## TASK TO COMPLETE
Without including any pictures, please copy every entry below exactly.

*** RECORDS TO USE ***

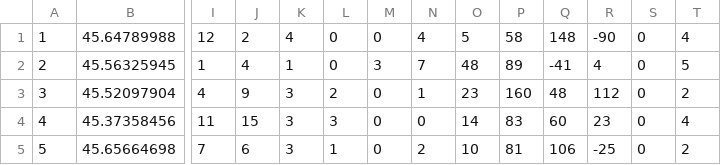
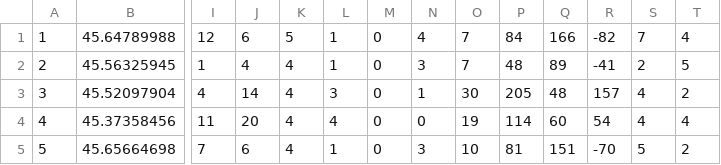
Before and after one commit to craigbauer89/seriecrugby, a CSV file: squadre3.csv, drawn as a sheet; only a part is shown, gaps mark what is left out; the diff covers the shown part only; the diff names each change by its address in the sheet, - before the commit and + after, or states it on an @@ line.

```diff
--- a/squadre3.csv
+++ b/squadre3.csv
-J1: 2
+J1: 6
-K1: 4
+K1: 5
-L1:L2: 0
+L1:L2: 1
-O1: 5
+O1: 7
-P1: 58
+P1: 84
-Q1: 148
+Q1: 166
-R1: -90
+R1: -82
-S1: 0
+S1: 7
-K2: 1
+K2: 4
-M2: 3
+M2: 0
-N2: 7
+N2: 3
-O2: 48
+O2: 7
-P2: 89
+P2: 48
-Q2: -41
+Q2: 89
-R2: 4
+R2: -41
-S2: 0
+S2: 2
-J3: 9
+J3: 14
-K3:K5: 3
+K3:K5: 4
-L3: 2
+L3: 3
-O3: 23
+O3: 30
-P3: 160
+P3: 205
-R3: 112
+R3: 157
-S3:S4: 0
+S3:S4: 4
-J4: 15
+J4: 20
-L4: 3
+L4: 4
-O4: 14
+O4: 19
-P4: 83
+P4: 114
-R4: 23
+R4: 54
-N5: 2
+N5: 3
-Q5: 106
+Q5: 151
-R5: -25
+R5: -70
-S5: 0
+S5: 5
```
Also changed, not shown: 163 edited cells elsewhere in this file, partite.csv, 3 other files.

*** End of RECORDS TO USE ***

## YOUR RESPONSE
Before and after one commit to craigbauer89/seriecrugby, a CSV file: squadre3.csv, drawn as a sheet; only a part is shown, gaps mark what is left out; the diff covers the shown part only; the diff names each change by its address in the sheet, - before the commit and + after, or states it on an @@ line.

```diff
--- a/squadre3.csv
+++ b/squadre3.csv
-J1: 2
+J1: 6
-K1: 4
+K1: 5
-L1:L2: 0
+L1:L2: 1
-O1: 5
+O1: 7
-P1: 58
+P1: 84
-Q1: 148
+Q1: 166
-R1: -90
+R1: -82
-S1: 0
+S1: 7
-K2: 1
+K2: 4
-M2: 3
+M2: 0
-N2: 7
+N2: 3
-O2: 48
+O2: 7
-P2: 89
+P2: 48
-Q2: -41
+Q2: 89
-R2: 4
+R2: -41
-S2: 0
+S2: 2
-J3: 9
+J3: 14
-K3:K5: 3
+K3:K5: 4
-L3: 2
+L3: 3
-O3: 23
+O3: 30
-P3: 160
+P3: 205
-R3: 112
+R3: 157
-S3:S4: 0
+S3:S4: 4
-J4: 15
+J4: 20
-L4: 3
+L4: 4
-O4: 14
+O4: 19
-P4: 83
+P4: 114
-R4: 23
+R4: 54
-N5: 2
+N5: 3
-Q5: 106
+Q5: 151
-R5: -25
+R5: -70
-S5: 0
+S5: 5
```
Also changed, not shown: 163 edited cells elsewhere in this file, partite.csv, 3 other files.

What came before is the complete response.